Micrurapteryx occulta is a moth of the Gracillariidae family. It is recorded from across North America in the northern half of the continent, in Canada from the Maritime Provinces (Newfoundland, New Brunswick, Nova Scotia) to British Columbia, north to northernmost Yukon. In the United States it has been found in Connecticut, Kentucky, Illinois, Colorado, Utah, Nevada, and California. The habitat consists of meadows, the edge of forests, open ponderosa pine forests, alpine meadows, the sea shore, and probably other habitats, from sea level to high elevations in the mountains, where suitable hosts occur.
The wingspan is 8.7–11.7 mm. The forewing pattern is very similar to that of Micrurapteryx gradatella, but rather variable: in several specimens, the dark portion of disk has pale-based, dark-tipped scales giving the appearance of pale suffusion. The white dorsal margin in some specimens is obscured by suffusion of dark-tipped scales and the terminal portion between strigulae 4 and 5 and around the apical spot is rufous in specimens with white costa and margin. The forewings of darker specimens have an overall peppery appearance.

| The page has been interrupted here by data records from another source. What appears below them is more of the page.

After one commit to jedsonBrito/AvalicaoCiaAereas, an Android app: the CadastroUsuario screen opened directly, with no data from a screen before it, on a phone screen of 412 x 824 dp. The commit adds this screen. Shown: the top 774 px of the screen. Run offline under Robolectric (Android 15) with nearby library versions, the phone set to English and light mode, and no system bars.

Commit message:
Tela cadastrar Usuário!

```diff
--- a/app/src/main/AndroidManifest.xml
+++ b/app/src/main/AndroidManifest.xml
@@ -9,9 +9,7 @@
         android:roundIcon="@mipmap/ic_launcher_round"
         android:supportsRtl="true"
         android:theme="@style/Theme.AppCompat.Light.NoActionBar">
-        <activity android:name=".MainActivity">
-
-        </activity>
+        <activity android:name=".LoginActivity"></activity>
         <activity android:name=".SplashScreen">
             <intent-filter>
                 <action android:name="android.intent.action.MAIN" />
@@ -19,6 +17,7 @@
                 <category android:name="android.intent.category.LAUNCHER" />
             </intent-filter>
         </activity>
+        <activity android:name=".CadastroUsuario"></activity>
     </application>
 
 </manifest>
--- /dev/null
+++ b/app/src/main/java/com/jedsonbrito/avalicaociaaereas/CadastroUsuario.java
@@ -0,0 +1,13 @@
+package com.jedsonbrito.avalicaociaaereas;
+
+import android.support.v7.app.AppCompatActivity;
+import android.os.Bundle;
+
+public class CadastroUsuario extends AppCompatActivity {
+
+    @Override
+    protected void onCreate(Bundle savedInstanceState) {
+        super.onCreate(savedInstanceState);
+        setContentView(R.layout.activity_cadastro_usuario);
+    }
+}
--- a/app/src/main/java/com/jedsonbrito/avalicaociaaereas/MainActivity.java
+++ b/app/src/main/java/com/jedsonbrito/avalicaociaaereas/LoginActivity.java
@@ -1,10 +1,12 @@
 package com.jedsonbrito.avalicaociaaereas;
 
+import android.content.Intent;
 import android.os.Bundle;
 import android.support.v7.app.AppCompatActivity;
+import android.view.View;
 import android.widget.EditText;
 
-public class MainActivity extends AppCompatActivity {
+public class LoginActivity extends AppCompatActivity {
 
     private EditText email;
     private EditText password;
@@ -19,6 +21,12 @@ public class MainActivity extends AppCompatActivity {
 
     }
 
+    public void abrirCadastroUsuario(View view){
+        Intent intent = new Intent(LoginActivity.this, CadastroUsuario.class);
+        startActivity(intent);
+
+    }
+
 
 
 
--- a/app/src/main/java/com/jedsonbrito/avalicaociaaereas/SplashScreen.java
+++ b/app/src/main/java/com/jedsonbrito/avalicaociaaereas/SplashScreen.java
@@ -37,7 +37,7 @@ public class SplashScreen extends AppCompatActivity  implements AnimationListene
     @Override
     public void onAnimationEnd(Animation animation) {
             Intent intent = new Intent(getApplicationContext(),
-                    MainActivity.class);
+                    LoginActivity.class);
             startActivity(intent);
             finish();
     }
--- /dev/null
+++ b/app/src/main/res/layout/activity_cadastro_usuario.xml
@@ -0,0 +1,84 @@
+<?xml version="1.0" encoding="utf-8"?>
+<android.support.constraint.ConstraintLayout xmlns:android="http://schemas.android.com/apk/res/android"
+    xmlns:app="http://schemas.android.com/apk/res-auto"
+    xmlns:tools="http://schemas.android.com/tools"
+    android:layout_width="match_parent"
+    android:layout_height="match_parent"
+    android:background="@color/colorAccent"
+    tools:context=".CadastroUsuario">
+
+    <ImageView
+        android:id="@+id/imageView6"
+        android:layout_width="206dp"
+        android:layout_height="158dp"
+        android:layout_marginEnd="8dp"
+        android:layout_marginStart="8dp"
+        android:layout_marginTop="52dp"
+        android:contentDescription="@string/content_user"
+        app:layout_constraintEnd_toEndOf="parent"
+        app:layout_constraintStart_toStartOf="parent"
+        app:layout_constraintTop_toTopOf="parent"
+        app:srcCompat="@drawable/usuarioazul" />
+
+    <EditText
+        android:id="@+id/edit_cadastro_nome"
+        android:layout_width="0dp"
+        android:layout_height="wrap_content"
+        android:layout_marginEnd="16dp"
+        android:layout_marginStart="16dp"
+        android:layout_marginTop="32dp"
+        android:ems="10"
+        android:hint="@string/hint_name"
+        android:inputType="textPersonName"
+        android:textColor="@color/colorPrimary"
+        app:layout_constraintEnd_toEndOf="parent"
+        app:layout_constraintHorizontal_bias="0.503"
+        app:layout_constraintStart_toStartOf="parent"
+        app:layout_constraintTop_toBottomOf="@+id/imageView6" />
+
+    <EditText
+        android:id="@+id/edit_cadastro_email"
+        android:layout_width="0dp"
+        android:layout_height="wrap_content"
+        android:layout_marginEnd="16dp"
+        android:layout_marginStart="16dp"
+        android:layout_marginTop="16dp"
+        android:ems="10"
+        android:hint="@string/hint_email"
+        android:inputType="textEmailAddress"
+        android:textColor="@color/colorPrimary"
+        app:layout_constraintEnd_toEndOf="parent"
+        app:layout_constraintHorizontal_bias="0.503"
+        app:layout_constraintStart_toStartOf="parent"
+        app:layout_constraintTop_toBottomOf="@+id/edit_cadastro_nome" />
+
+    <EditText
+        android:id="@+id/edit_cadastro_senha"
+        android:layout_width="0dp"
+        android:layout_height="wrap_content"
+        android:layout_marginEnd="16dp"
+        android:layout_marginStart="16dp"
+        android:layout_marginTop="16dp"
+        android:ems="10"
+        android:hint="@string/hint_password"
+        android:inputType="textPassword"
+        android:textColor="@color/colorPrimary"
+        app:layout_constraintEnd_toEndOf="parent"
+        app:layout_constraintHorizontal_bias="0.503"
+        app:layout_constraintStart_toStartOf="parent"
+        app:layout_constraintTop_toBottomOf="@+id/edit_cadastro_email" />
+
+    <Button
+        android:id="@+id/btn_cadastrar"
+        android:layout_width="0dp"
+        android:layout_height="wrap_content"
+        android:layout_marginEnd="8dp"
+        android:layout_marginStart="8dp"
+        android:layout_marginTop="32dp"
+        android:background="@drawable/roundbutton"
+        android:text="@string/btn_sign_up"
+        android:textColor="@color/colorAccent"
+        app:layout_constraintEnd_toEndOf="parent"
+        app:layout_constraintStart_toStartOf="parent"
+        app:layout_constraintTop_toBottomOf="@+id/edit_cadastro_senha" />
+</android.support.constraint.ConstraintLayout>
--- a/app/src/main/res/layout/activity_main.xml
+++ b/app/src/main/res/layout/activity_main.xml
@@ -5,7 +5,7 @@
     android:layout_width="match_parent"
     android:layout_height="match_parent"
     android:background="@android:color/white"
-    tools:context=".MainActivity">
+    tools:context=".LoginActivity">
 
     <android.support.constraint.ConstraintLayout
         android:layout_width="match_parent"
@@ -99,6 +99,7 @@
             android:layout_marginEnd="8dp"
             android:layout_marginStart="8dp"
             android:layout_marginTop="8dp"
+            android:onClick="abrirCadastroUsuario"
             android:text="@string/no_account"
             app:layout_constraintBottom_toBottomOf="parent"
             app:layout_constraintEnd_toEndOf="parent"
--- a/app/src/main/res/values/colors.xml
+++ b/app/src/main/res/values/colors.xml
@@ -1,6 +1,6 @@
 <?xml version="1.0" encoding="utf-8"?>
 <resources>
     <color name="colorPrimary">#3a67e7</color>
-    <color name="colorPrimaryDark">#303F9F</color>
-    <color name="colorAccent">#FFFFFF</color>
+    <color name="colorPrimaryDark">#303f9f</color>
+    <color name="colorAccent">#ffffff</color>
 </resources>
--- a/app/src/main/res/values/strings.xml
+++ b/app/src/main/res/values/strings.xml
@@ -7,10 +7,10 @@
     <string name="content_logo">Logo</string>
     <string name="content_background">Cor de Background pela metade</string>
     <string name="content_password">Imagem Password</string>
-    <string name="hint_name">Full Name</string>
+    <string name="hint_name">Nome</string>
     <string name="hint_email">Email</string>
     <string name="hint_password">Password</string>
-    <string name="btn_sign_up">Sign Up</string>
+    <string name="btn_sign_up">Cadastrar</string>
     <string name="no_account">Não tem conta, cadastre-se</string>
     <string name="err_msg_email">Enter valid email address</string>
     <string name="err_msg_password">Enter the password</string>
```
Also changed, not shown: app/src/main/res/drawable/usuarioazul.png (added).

The larvae feed on Lathyrus japonicus, Melilotus albus, Vicia caroliniana, Lupinus and Caragana species. They mine the leaves of their host plant. The mine has the form of an irregular, somewhat digitate greenish mine, starting over the midrib, where the mine is whitish.